» WORK INSTRUCTIONS
In your copy, include every line of the records exactly and no picture at all.

Extracted records
Content starts

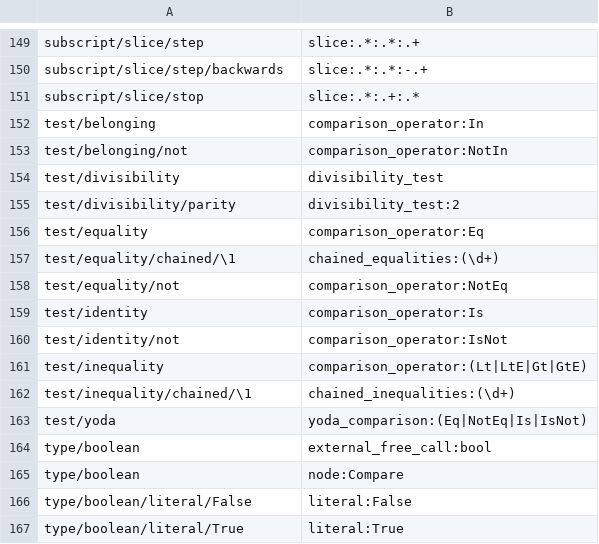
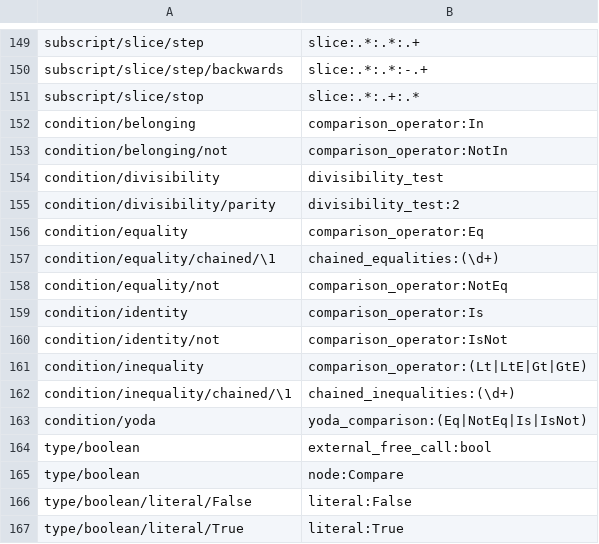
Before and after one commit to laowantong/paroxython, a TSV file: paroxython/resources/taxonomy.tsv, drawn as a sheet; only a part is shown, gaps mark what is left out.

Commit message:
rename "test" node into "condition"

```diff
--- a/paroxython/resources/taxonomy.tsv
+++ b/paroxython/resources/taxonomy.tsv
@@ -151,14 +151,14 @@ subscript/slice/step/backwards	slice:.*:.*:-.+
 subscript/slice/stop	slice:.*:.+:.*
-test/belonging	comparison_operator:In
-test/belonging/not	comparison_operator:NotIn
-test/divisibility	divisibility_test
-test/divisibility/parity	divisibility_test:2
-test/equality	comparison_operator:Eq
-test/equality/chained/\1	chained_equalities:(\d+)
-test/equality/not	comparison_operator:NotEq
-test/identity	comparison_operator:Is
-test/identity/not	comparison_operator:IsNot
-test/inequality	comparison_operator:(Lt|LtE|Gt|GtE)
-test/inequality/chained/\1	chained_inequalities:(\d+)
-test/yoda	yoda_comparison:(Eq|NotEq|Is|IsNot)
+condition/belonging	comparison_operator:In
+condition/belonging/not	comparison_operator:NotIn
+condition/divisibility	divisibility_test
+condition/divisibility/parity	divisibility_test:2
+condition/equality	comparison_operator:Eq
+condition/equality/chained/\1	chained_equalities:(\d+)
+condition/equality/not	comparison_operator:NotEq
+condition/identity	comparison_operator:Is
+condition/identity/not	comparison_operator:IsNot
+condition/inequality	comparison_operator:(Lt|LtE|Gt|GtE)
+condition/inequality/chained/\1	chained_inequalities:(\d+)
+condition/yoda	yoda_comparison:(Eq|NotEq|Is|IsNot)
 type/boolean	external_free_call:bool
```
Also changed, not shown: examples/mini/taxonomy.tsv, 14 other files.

Content ends

» PROBLEM SOLUTION
Before and after one commit to laowantong/paroxython, a TSV file: paroxython/resources/taxonomy.tsv, drawn as a sheet; only a part is shown, gaps mark what is left out.

Commit message:
rename "test" node into "condition"

```diff
--- a/paroxython/resources/taxonomy.tsv
+++ b/paroxython/resources/taxonomy.tsv
@@ -151,14 +151,14 @@ subscript/slice/step/backwards	slice:.*:.*:-.+
 subscript/slice/stop	slice:.*:.+:.*
-test/belonging	comparison_operator:In
-test/belonging/not	comparison_operator:NotIn
-test/divisibility	divisibility_test
-test/divisibility/parity	divisibility_test:2
-test/equality	comparison_operator:Eq
-test/equality/chained/\1	chained_equalities:(\d+)
-test/equality/not	comparison_operator:NotEq
-test/identity	comparison_operator:Is
-test/identity/not	comparison_operator:IsNot
-test/inequality	comparison_operator:(Lt|LtE|Gt|GtE)
-test/inequality/chained/\1	chained_inequalities:(\d+)
-test/yoda	yoda_comparison:(Eq|NotEq|Is|IsNot)
+condition/belonging	comparison_operator:In
+condition/belonging/not	comparison_operator:NotIn
+condition/divisibility	divisibility_test
+condition/divisibility/parity	divisibility_test:2
+condition/equality	comparison_operator:Eq
+condition/equality/chained/\1	chained_equalities:(\d+)
+condition/equality/not	comparison_operator:NotEq
+condition/identity	comparison_operator:Is
+condition/identity/not	comparison_operator:IsNot
+condition/inequality	comparison_operator:(Lt|LtE|Gt|GtE)
+condition/inequality/chained/\1	chained_inequalities:(\d+)
+condition/yoda	yoda_comparison:(Eq|NotEq|Is|IsNot)
 type/boolean	external_free_call:bool
```
Also changed, not shown: examples/mini/taxonomy.tsv, 14 other files.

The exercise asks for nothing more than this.